If you haven’t yet signed up for Interaction08, space is filling up so sign up quick!
This is the first annual IxDA conference and I’m honored to be one of the speakers. It’s an amazing group of presenters, including keynotes by Alan Cooper, Bill Buxton, Sigi Moeslinger and Malcolm McCullough. Read more about IxDA and the conference in an interview with Dan Saffer on Boxes & Arrows.
Minority Report style ads coming to taxicab near you. Ok, they aren’t reading your identity off your retina to display targeted ads, but GPS will display ads based on location. I had heard a few years ago that animated Flash ads were being placed on top of NYC taxis, but I can’t find a reference to that now. I did find this story

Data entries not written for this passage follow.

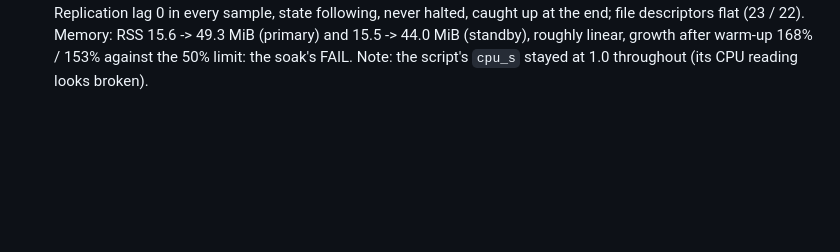
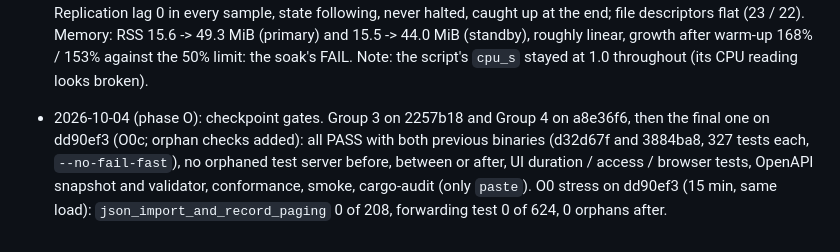
Before and after one commit to wushilin/rust-dns, a Markdown page: plan.md, the part around the change. Rendered like a GitHub page; blank space fills up the shorter version.

Commit message:
Phase O: Group 3/4 checkpoint gates recorded
Co-Authored-By: Claude Opus 5.5 <noreply@anthropic.com>

```diff
--- a/plan.md
+++ b/plan.md
@@ -2052,3 +2052,11 @@ Final
   and 15.5 -> 44.0 MiB (standby), roughly linear, growth after warm-up
   168% / 153% against the 50% limit: the soak's FAIL. Note: the script's
   `cpu_s` stayed at 1.0 throughout (its CPU reading looks broken).
+- 2026-10-04 (phase O): checkpoint gates. Group 3 on 2257b18 and Group 4
+  on a8e36f6, then the final one on dd90ef3 (O0c; orphan checks added):
+  all PASS with both previous binaries (d32d67f and 3884ba8, 327 tests
+  each, `--no-fail-fast`), no orphaned test server before, between or
+  after, UI duration / access / browser tests, OpenAPI snapshot and
+  validator, conformance, smoke, cargo-audit (only `paste`). O0 stress on
+  dd90ef3 (15 min, same load): `json_import_and_record_paging` 0 of 208,
+  forwarding test 0 of 624, 0 orphans after.
```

about taxitechnology.com which is offering ads on touchscreens in 13,000 New York taxicabs.
It’s hard to tell from the marketing materials, but it looks like this has been in the works for quite a while. I thought the interface was pretty ho hum for all the hi tech — shiny buttons, uninspired design. Any New Yorkers tried one yet? Is it cool or lame? helpful or intrusive?

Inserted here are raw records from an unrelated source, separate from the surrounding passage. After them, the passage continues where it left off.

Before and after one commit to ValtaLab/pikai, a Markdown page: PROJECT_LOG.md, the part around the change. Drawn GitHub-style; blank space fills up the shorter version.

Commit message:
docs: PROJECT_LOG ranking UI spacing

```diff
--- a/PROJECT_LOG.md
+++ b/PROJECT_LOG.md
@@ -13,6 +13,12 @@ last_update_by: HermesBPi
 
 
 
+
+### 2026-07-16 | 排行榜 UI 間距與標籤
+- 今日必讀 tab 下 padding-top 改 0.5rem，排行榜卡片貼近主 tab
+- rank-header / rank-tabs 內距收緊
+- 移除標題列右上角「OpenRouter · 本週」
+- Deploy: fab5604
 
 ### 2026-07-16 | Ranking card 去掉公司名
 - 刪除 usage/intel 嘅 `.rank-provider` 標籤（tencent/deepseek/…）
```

Digging around some back woods newsgroups for bits of codec lore to solve a random challenge a couple of weeks ago, I ran across a post by someone at Metavid and I found the project intriguing. It seems that the video proceedings of the house and senate are public domain (as they should be), and Metavid is capturing these cable broadcasts and encoding them into a free video format (free as in liberty, free as in beer).
Search their archive for your favorite member of congress. This ain’t no YouTube — their aspirations for discourse aim higher than that, and you can see that this is still a work in progress. They are working on a wiki interface for video annotation and browsing. The video is worth downloading and checking out. Here’s a screen shot:
This interface would allow the great multitudes to annotate and transcribe the video to facilitate easy text searches. They have a snazzy auto-complete widget for specifying speaker names that even includes a headshot image. I also like the vertical timeline, color-coded by speaker, which allows navigation through time.